When he was out Essex had vanquished doubt, and the crowd was en fete. They might be in the Second Division of the Championship but if status in county cricket was defined by performances in the one-day game Essex would sit snugly in the top drawer. At Chelmsford, the Friends Provident Trophy and the Twenty20 Cup – they play a quarter-final tomorrow – are sell-out events, though there were only 5,200 seats to fill yesterday, and that included a meadow-like enclosure in front of the pavilion packed with kids contentedly sitting on the grass in the warm sunshine.
And as the sun went down, so did Yorkshire. Having established a strong position at 25 overs, they went to pieces between the 36th and 38th overs, losing four wickets for three runs, three of them to a South African-born Dutchman called Ryan ten Doeschate, who caught the fourth after a singular piece of juggling in the covers when he held the ball at the third, agonising attempt.
Among the four to fall were Anthony McGrath and Jacques Rudolph, two players who were capable of making the game a close one, but their going opened the door to Yorkshire's tail.
Having won the toss, Essex batted first. Alastair Cook and Jason Gallian were untroubled by Matthew Hoggard, bowling with the aid of a strong breeze, and Tim Bresnan. Cook was dismissive of Hoggard, who was replaced after only three overs by the substantial figure of Darren Gough. He managed to pacify both batsmen, who replied by taking risky runs until Gallian was run out for 28 having been undone by a direct hit by Bresnan at mid-off.

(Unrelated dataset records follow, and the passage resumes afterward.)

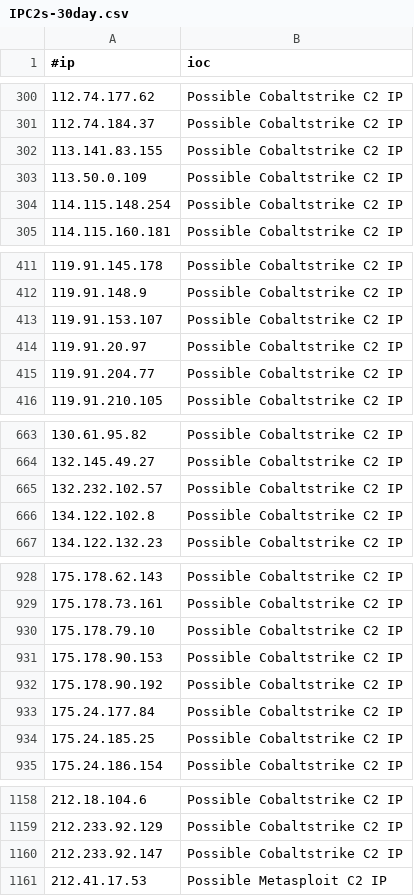
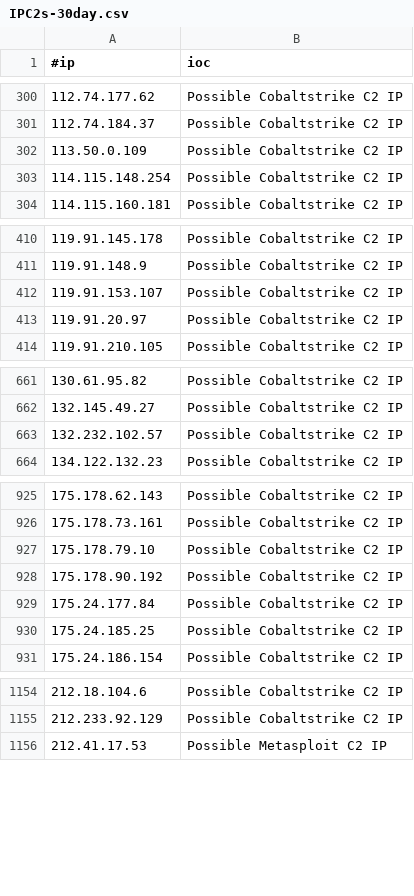
Before and after one commit to ElCapitanXSec/C2IntelFeeds, a CSV file: feeds/IPC2s-30day.csv, drawn as a sheet; only a part is shown, gaps mark what is left out; the diff covers the shown part only.

```diff
--- a/feeds/IPC2s-30day.csv
+++ b/feeds/IPC2s-30day.csv
@@ -301,3 +301,2 @@
 112.74.184.37,Possible Cobaltstrike C2 IP
-113.141.83.155,Possible Cobaltstrike C2 IP
 113.50.0.109,Possible Cobaltstrike C2 IP
@@ -414,3 +413,2 @@
 119.91.20.97,Possible Cobaltstrike C2 IP
-119.91.204.77,Possible Cobaltstrike C2 IP
 119.91.210.105,Possible Cobaltstrike C2 IP
@@ -665,3 +663,2 @@
 132.232.102.57,Possible Cobaltstrike C2 IP
-134.122.102.8,Possible Cobaltstrike C2 IP
 134.122.132.23,Possible Cobaltstrike C2 IP
@@ -930,3 +927,2 @@
 175.178.79.10,Possible Cobaltstrike C2 IP
-175.178.90.153,Possible Cobaltstrike C2 IP
 175.178.90.192,Possible Cobaltstrike C2 IP
@@ -1159,3 +1155,2 @@
 212.233.92.129,Possible Cobaltstrike C2 IP
-212.233.92.147,Possible Cobaltstrike C2 IP
 212.41.17.53,Possible Metasploit C2 IP
```
Also changed, not shown: 7 removed rows elsewhere in this file, feeds/domainC2swithURL-30day-filter-abused.csv, feeds/domainC2swithURL-30day.csv, 7 other files.
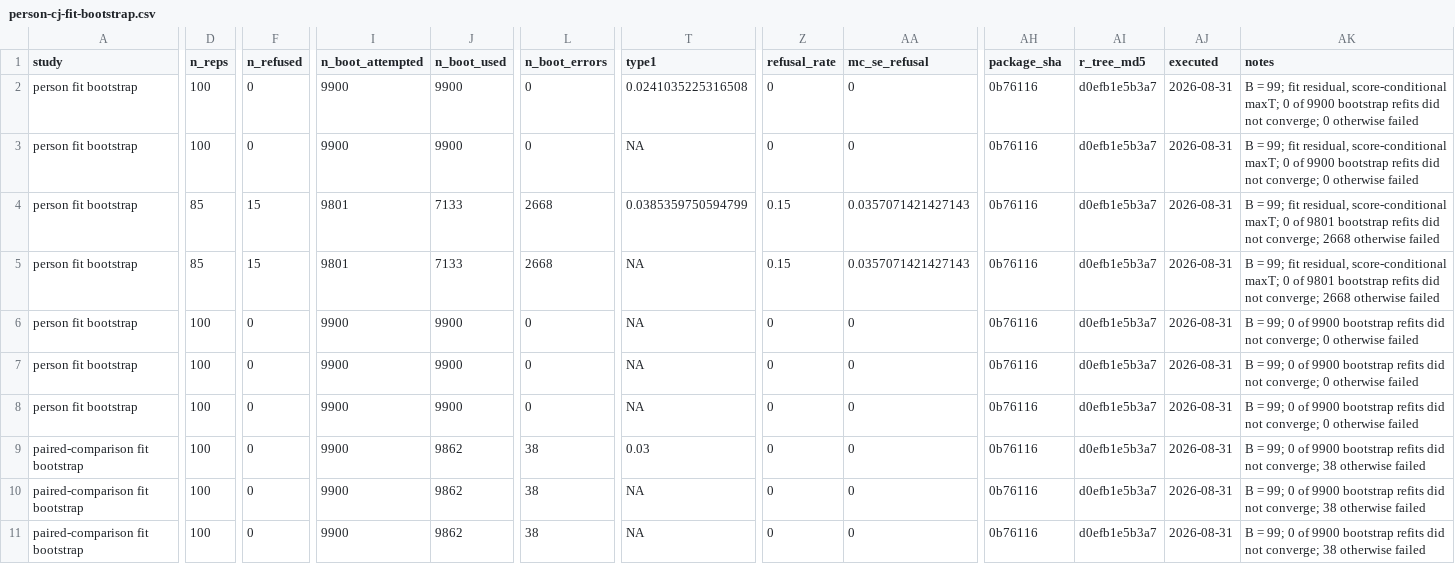
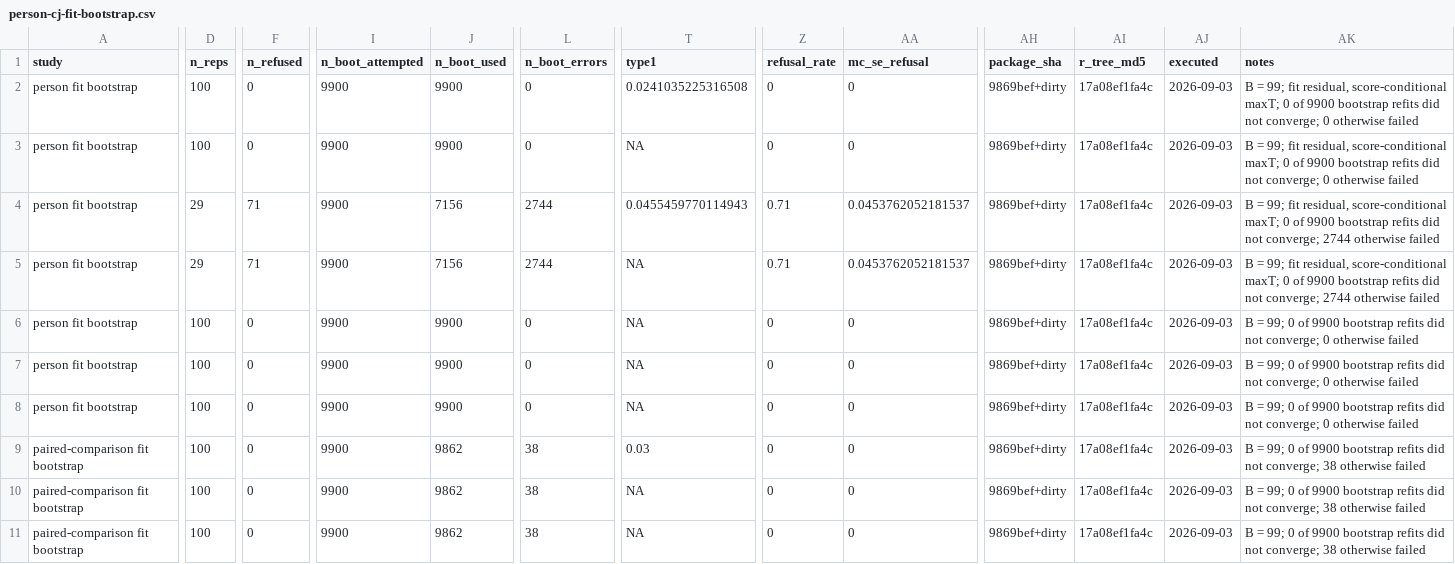
Before and after one commit to drjoshmcgrane/RaschR, a CSV file: tools/simval/results/person-cj-fit-bootstrap.csv, drawn as a sheet; only a part is shown, gaps mark what is left out; the diff covers the shown part only; the diff names each change by its address in the sheet, - before the commit and + after, or states it on an @@ line.

```diff
--- a/tools/simval/results/person-cj-fit-bootstrap.csv
+++ b/tools/simval/results/person-cj-fit-bootstrap.csv
-AH2:AH11 (package_sha): 0b76116
+AH2:AH11 (package_sha): 9869bef+dirty
-AI2:AI11 (r_tree_md5): d0efb1e5b3a7
+AI2:AI11 (r_tree_md5): 17a08ef1fa4c
-AJ2:AJ11 (executed): 2026-08-31
+AJ2:AJ11 (executed): 2026-09-03
-D4:D5 (n_reps): 85
+D4:D5 (n_reps): 29
-F4:F5 (n_refused): 15
+F4:F5 (n_refused): 71
-I4:I5 (n_boot_attempted): 9801
+I4:I5 (n_boot_attempted): 9900
-J4:J5 (n_boot_used): 7133
+J4:J5 (n_boot_used): 7156
-L4:L5 (n_boot_errors): 2668
+L4:L5 (n_boot_errors): 2744
-T4 (type1): 0.0385359750594799
+T4 (type1): 0.0455459770114943
-Z4:Z5 (refusal_rate): 0.15
+Z4:Z5 (refusal_rate): 0.71
-AA4:AA5 (mc_se_refusal): 0.0357071421427143
+AA4:AA5 (mc_se_refusal): 0.0453762052181537
-AK4:AK5 (notes): …0 of 9801 bootstrap refits did not converge; 2668 otherwise failed
+AK4:AK5 (notes): …0 of 9900 bootstrap refits did not converge; 2744 otherwise failed
```
Also changed, not shown: 37 edited cells elsewhere in this file, tools/simval/results/person-fit-bootstrap-pcm-topup.csv, tools/simval/results/scree-conditional-reference.csv, 33 other files.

Bresnan was to do the same to Cook taking a second run to third man. By then Cook had scored a steady 95 (127 balls, 10 fours) and Essex seemed comfortably placed at 180 for 3. When Ravi Bopara was out two runs later edging a catch to the keeper the balance of power was transformed. Napier and Jamie Foster were put in charge of a salvage operation, and it was floundering. Five wickets were down for 216 in the 44th over. Yorkshire were the cocky ones.
But not for long. Bold Napier was thoroughly warmed up, and he was particularly hard on poor Hoggard. Grant Flower entered into the spirit of things, scoring 21 from 15 balls and adding 54 with Napier and making sure that Essex would have a competitive score. They finished on 285 for 8, 63 of them off the last five overs.
Yorkshire were not intimidated, at first. After all, they had won the last 50-over trophy match between the two teams when each scored 283 on this ground, but Yorkshire had lost fewer wickets. And for 35 overs, they seemed to be making a game of it, reaching 150 more quickly than Essex had. That was when the rot set in with remarkable speed.
Ten Doeschate was having a purple period that echoed Napier's. His three wickets cost 30, plus his catch, and he could rightly claim to be the architect of Yorkshire's collapse. They lost nine wickets for 58 runs, the last to fall being Gough.
In his last season as Yorkshire's captain, Gough had hoped to celebrate with a Trophy final at Lord's. He will have to watch on television instead.Reuse content